I’ll admit that two books were top of my list – Frances Hardinge’s The Lie Tree and Crow Mountain by Lucy Inglis, both recent prize winners – but the library couldn’t provide enough copies. My remaining list included books by Sally Nicholls, Sally Gardner, Jenny Downham, Patrick Ness and more… and it was pure chance that the book we finally agreed on was A Brighter Fear by Kerry Drewery. But I’m so very glad we did – I read it on Monday in a single sitting, and have to say that I thought it was absolutely wonderful. And the book club loved it too.
I was surprised how harrowing it was in parts – not in any way a criticism, just an observation – a no holds barred portrayal of Baghdad at the beginning of the Iraq war seen through the eyes of Christian teenager Lina. Her school years are drawing to an end, and she has dreams of university and becoming an architect – dreams that are now threatened by the world around her falling apart.
The way the author draws the reader into Lina’s world is quite exceptional, The scenes where she huddles in the cellar during the bombardment of Baghdad are so very real, and the way in which she describes Lina’s thoughts and feelings – her numbness when faced with tragedy, the strength of teenage friendship, her reasoning around the major dilemma she has to handle – is excellent. In some ways Lina is a typical teenager – the tragedy is seeing her time of freedom as a teenager taken away.
And the parallel story of Lina’s mother is so well handled – short interventions capturing the full horror of her experience. There were other aspects I’d never considered – the perverse effects of the intervention on religious tolerance and the relative freedoms of women. The book’s ending is heart-breaking, but with a faint glimmer of hope – at a personal level, sadly not for the future of Iraq.
Anyone who perhaps feels that young adult writing lacks the depth or emotional impact of adult writing should read this book. As should anyone seeking to understand the impact of war on the innocent people caught up in it. This was an exceptional book that I’m so glad I experienced. Do give it a try.
My reading copy of A Brighter Fear was borrowed from the library. I also very much enjoyed reading an article on Kerry’s website on Iraq, the book, the people and the conflict – you might too.
Meet the author (with thanks to Goodreads)
Kerry Drewery lives in Lincolnshire between the countryside and the sea. She has a first class honours degree in Professional Writing, has worked for BookStart, and been a finalist in a BBC Scriptwriting for children competition.

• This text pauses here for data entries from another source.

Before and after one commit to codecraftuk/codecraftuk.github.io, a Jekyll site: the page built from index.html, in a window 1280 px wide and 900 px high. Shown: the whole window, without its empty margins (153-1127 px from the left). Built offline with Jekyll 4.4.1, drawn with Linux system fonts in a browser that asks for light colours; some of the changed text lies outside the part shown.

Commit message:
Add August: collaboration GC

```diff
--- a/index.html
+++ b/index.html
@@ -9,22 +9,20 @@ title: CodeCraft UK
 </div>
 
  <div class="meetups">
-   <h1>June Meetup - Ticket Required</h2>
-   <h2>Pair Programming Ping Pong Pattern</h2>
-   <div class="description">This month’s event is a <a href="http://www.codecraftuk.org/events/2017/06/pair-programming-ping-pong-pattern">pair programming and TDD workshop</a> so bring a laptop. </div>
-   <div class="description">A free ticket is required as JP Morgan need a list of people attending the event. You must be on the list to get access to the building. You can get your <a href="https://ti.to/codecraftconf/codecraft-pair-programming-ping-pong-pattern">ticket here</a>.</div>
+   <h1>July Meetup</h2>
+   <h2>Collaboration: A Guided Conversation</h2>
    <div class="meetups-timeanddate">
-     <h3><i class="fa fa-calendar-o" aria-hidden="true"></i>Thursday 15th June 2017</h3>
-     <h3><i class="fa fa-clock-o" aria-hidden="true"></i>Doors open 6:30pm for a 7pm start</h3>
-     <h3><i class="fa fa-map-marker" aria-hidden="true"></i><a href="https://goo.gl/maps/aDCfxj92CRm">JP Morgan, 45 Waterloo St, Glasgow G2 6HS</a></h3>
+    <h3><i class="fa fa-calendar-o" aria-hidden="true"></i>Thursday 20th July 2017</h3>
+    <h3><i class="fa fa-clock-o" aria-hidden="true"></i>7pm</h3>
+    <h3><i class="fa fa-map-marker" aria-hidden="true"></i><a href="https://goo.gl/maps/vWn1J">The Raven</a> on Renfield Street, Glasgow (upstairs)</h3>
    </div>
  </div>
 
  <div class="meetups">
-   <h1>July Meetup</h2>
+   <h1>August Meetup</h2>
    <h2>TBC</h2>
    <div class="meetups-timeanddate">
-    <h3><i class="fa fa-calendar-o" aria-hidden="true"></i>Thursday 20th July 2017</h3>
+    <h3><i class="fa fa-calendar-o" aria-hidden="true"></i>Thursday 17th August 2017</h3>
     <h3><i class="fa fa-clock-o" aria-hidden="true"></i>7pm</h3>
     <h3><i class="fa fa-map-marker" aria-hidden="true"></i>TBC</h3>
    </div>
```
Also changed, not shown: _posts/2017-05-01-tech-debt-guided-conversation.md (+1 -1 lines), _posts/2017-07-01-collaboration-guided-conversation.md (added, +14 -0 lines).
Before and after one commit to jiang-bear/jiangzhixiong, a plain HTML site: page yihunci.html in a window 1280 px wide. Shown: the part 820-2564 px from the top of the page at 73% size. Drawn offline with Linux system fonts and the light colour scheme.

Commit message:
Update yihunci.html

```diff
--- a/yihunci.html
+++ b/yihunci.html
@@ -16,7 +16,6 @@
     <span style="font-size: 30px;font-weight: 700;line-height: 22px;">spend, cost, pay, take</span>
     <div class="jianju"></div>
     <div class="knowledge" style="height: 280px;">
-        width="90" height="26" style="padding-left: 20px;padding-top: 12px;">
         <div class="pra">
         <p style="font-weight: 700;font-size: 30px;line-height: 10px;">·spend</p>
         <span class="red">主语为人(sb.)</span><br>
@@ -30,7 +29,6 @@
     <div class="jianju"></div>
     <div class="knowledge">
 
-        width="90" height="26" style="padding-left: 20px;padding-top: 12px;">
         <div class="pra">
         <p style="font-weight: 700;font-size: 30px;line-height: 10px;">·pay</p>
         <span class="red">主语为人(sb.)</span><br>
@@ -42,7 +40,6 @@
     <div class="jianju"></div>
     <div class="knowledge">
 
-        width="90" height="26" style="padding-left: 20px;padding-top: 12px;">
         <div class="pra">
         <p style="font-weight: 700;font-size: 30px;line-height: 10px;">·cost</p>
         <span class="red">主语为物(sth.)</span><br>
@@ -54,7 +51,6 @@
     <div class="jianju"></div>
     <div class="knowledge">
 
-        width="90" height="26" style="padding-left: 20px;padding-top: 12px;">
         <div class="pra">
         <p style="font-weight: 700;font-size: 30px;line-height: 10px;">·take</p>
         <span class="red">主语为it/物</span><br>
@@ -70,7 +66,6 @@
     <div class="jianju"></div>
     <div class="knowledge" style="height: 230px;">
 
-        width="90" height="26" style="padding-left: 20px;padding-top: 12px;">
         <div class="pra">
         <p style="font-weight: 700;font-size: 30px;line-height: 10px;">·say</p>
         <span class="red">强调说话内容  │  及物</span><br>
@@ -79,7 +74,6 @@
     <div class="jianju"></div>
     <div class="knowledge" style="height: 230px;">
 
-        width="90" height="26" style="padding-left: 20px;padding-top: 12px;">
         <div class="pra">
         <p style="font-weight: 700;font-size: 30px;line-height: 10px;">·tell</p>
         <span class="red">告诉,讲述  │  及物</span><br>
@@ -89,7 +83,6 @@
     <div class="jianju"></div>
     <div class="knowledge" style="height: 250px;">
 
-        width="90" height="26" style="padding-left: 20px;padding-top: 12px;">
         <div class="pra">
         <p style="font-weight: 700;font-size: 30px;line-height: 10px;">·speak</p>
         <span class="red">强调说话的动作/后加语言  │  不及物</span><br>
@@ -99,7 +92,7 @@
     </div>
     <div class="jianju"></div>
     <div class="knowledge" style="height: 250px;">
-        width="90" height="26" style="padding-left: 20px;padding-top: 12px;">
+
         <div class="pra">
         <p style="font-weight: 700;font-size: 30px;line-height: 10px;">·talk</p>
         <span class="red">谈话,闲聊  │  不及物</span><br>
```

She’s a proud member of Author Allsorts and The Prime Writers.
Apart from the sensible stuff, Kerry likes to run, bike and swim, and has previously spent 12 hours running over the Humber Bridge again and again… She also swims in lakes in winter in a bikini. In June she’ll be taking part in a 24hr open water swim in Lincoln where she’ll be raising funds for Book Aid International.
A Brighter Fear was shortlisted for the Leeds Book Awards. A Dream of Lights was shortlisted for the Hampshire Independent Schools Books Award, awarded Highly Commended at the North East Teen Book Awards and nominated for the CILIP Carnegie Medal. Her new novel Cell 7 – where a sinister reality TV show has replaced the justice system – is out in September 2016.
She is also the co-coordinator of the UKYA Extravaganza events with author Emma Pass which bring readers, authors and bloggers together to celebrate UKYA talent.
Follow Kerry on Twitter or through her Facebook author page: she also has an excellent website.